Thursday, 26 April 2012

MNS: We Are Colourful

Exposure: Aperture F11|Shutter Speed 20s|ISO 100
In Myanmar, it's quite easy to see old-school car, I always think that old car has better design in term of outlook compares to new one, maybe it's just me. There are many hawker stalls painted with vivid colour can be found in Yangon, Myanmar as well. 

Thought process: Colourful car, colourful stalls, and extreme orangish background, there's fluorescent light on the camera right(45 degree). I really like the color contrast setting here, but I want to add some light so they have little bit of cartoon look; snooted blue light on the car head lights and generate specular green light to the bumper of the car to show its iron teeth.

Most of the time we will try to separate the foreground and background subject using low aperture number(below F8) to blur the background so they get less attention, but for this one, it's the RGB color!

Tuesday, 24 April 2012

MNS: Painting The Rusty Beauty

Image 01. Exposure: Aperture F16|Shutter Speed 74.5s|ISO 100
Image 02. Exposure: Aperture F9|Shutter Speed 30s|ISO 100
For this post I will go straight to thought process since the location is introduced in previous post. This location basically opens up a lot of opportunities for night photographer to try out stuffs.

Thought process: There are times when I want to be playful with light so the image comes out interesting and dramatic, there are also times I want added light to look real.

When I want the subject to look real, I usually fill neutral/warm white colour(high colour rendering index(CRI)) light to the subject, especially to bring out shadow detail. If I want them to look surreal, I will blend different colour of light into the scene.

This time I want to add different colour of light while making them look real and believable as if no light has been added. I'm still experimenting and hope to improve over time. Two important keys here, one is looking at the ambient light around so that you can plan on how to blend your light into the scene, second is examine the surface and its colour you plan to paint the light on. For me I want to create the image that brings the feel of rustiness here.

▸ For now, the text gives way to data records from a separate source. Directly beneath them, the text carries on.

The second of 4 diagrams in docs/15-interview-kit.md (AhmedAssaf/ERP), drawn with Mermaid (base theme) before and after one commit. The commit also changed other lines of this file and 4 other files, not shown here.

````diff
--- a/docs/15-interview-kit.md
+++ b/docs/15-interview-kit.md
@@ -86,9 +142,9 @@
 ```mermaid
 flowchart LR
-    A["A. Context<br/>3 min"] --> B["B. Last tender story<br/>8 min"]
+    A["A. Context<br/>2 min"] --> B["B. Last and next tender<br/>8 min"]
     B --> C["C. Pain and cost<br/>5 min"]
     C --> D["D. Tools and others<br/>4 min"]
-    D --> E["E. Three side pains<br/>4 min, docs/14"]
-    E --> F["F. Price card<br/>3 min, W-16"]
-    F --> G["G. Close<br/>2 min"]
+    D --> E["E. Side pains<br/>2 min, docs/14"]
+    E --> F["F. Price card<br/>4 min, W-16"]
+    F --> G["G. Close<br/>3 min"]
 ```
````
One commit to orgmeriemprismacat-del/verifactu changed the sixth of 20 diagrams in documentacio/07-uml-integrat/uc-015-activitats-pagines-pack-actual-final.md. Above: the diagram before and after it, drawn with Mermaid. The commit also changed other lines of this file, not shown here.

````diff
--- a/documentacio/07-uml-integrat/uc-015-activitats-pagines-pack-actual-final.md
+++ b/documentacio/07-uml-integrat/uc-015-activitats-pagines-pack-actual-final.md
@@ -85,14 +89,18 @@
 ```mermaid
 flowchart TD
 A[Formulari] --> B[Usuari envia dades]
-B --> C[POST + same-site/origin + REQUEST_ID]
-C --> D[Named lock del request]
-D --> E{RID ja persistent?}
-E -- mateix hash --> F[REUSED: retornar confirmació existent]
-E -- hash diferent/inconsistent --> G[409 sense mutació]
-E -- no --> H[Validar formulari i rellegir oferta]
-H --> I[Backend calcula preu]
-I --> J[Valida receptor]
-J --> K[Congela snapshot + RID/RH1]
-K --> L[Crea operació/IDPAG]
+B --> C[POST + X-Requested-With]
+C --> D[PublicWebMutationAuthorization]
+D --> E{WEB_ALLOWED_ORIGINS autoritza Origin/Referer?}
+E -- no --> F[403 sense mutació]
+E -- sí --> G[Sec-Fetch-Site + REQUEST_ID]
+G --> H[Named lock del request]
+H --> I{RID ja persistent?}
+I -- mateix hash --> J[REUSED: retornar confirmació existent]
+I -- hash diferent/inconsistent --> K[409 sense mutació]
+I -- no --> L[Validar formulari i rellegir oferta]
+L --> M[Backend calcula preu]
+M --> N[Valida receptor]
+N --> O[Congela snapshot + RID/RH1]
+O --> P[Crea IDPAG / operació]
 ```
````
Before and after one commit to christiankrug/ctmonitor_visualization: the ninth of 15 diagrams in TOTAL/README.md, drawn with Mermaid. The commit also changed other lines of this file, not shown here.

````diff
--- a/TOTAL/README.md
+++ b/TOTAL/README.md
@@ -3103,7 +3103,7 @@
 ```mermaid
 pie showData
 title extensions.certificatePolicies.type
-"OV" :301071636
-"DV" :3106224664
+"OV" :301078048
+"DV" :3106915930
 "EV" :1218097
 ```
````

Image 01. 75 seconds exposure, just enough time to paint the light, I painted two portions in the image, one on the camera right, I filled the shadow with red colour light, it plays well with the background because you can see few stripes of red colour light at the back wall which illuminated by the existing light. The second portion is actually done inside the car, where I actually ran into and illuminated the wind-shield with green colour light, why green light, apparently the wind-shield has growing moss and I want them to be seen.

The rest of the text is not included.